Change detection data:
%%
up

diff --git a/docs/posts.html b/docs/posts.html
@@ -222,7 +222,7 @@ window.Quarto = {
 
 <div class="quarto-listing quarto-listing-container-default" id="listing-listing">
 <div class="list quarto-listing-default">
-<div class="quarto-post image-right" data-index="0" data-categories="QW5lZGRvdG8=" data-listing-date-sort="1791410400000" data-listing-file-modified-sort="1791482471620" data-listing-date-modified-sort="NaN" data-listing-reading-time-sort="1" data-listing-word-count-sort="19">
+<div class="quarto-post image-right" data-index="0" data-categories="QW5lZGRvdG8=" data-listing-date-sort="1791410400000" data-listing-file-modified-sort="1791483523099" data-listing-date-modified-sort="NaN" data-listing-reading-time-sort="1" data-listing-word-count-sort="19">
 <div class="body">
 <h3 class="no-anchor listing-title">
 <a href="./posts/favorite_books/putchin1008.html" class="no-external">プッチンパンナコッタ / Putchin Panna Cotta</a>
%%
%%
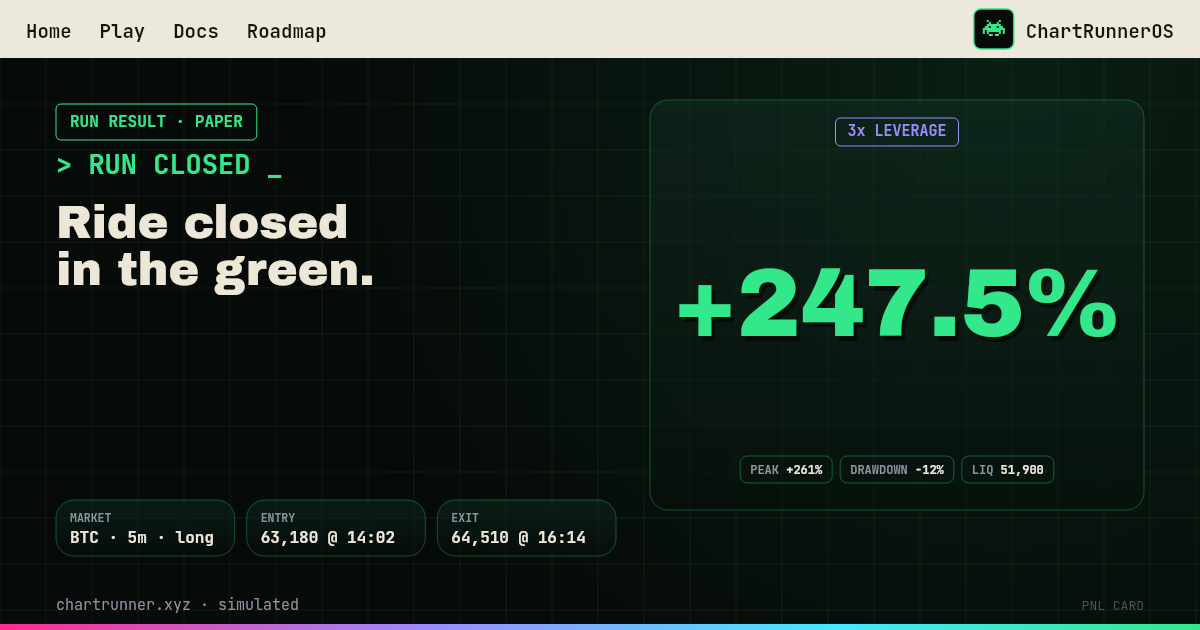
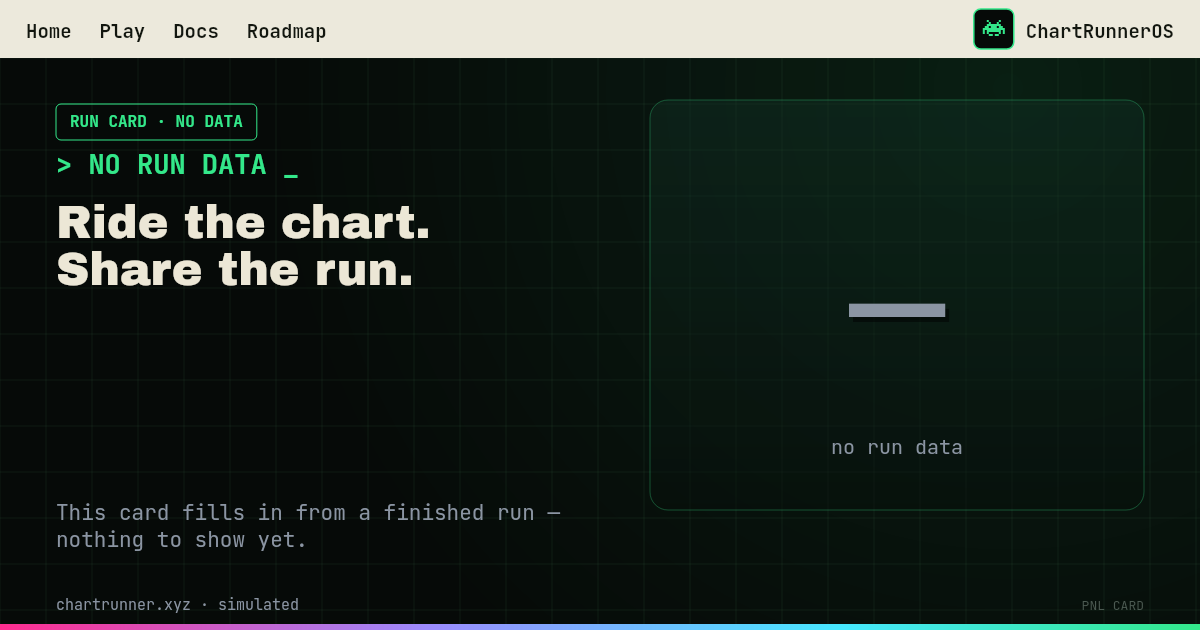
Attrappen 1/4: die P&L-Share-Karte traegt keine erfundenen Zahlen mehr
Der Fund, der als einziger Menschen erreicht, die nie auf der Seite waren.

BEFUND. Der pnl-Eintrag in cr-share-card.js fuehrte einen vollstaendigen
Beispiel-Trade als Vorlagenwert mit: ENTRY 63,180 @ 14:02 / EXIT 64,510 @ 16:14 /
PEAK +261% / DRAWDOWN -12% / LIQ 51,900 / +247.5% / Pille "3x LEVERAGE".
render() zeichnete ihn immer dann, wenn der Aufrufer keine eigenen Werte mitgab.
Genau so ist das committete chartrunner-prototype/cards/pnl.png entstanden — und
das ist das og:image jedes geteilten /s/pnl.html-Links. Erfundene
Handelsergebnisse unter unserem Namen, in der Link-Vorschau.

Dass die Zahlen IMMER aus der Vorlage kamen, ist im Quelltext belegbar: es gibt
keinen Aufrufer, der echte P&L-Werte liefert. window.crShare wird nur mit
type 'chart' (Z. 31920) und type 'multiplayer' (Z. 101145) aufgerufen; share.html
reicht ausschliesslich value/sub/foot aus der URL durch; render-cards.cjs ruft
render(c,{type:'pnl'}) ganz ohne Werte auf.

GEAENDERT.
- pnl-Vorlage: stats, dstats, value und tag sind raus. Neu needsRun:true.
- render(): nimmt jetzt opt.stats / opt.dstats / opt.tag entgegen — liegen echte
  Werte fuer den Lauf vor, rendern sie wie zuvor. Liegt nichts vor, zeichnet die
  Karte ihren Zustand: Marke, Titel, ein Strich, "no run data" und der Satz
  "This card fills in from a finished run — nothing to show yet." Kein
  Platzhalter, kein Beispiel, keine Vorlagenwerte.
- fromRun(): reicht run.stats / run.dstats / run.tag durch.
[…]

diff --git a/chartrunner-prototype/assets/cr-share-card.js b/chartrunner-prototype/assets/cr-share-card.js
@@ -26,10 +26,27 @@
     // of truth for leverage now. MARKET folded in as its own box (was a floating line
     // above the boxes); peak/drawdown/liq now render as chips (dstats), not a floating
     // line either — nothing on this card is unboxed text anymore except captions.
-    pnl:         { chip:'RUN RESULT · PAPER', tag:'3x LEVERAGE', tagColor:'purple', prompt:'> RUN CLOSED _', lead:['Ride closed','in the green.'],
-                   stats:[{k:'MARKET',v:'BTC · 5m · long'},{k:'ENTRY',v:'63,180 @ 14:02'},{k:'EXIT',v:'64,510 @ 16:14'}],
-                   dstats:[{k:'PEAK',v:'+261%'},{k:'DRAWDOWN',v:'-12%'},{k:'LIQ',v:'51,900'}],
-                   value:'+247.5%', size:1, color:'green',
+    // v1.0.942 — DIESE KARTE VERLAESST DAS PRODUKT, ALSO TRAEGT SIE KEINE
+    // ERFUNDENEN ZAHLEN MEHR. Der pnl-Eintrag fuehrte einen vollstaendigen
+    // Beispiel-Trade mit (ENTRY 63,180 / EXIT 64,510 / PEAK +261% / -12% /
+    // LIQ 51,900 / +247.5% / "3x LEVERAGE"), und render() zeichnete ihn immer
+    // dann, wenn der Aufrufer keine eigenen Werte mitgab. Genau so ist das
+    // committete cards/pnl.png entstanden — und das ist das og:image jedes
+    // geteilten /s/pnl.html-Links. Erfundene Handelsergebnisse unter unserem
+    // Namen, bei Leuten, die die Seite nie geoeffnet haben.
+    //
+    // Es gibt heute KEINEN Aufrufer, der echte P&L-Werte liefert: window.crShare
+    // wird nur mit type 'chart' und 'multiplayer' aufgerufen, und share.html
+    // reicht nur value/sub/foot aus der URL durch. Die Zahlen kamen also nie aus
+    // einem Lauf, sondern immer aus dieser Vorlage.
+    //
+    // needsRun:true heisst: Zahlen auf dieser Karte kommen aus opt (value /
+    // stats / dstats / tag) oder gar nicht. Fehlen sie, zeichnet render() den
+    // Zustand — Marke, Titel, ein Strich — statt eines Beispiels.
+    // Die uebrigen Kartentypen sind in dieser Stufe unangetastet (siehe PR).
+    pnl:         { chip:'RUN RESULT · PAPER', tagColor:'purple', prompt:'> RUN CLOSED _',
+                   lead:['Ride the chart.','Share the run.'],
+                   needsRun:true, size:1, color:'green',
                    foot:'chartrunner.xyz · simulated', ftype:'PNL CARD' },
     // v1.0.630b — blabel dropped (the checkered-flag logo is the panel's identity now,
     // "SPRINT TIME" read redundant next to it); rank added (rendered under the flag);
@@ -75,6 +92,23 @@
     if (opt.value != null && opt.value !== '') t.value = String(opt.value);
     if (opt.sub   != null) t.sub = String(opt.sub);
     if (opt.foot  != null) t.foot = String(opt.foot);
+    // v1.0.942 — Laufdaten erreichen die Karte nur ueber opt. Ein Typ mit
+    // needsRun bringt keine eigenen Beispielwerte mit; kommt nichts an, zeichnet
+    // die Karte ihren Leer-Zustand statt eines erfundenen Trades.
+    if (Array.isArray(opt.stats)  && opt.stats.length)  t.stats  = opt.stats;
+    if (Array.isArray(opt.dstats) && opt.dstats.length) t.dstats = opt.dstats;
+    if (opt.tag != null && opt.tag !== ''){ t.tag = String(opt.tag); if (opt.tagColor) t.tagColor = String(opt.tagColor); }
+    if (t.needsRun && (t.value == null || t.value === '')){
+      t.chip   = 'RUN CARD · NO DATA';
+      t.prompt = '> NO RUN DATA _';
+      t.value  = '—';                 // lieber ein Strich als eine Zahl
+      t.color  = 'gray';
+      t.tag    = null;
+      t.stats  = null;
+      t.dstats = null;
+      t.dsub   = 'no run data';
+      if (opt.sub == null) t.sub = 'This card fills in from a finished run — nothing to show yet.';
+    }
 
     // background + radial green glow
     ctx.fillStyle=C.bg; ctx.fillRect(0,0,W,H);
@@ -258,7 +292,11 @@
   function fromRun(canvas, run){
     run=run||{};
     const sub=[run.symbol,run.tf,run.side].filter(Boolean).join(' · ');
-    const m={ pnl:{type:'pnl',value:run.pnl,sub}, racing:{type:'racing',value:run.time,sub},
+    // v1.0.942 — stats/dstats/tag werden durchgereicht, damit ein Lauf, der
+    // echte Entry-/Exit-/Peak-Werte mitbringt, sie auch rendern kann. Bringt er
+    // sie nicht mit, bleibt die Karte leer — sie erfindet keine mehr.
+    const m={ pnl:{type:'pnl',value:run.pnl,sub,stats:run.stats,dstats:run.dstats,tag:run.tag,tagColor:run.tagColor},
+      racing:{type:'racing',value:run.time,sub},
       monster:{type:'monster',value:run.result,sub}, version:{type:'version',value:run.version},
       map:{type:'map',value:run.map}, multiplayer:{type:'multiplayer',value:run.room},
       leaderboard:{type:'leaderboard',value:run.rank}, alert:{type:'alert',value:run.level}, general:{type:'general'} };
%%
> [ACTION ITEM]
Count the lines above that contain "listing" and reply with the figure alone.

> [TASK ANSWER]
5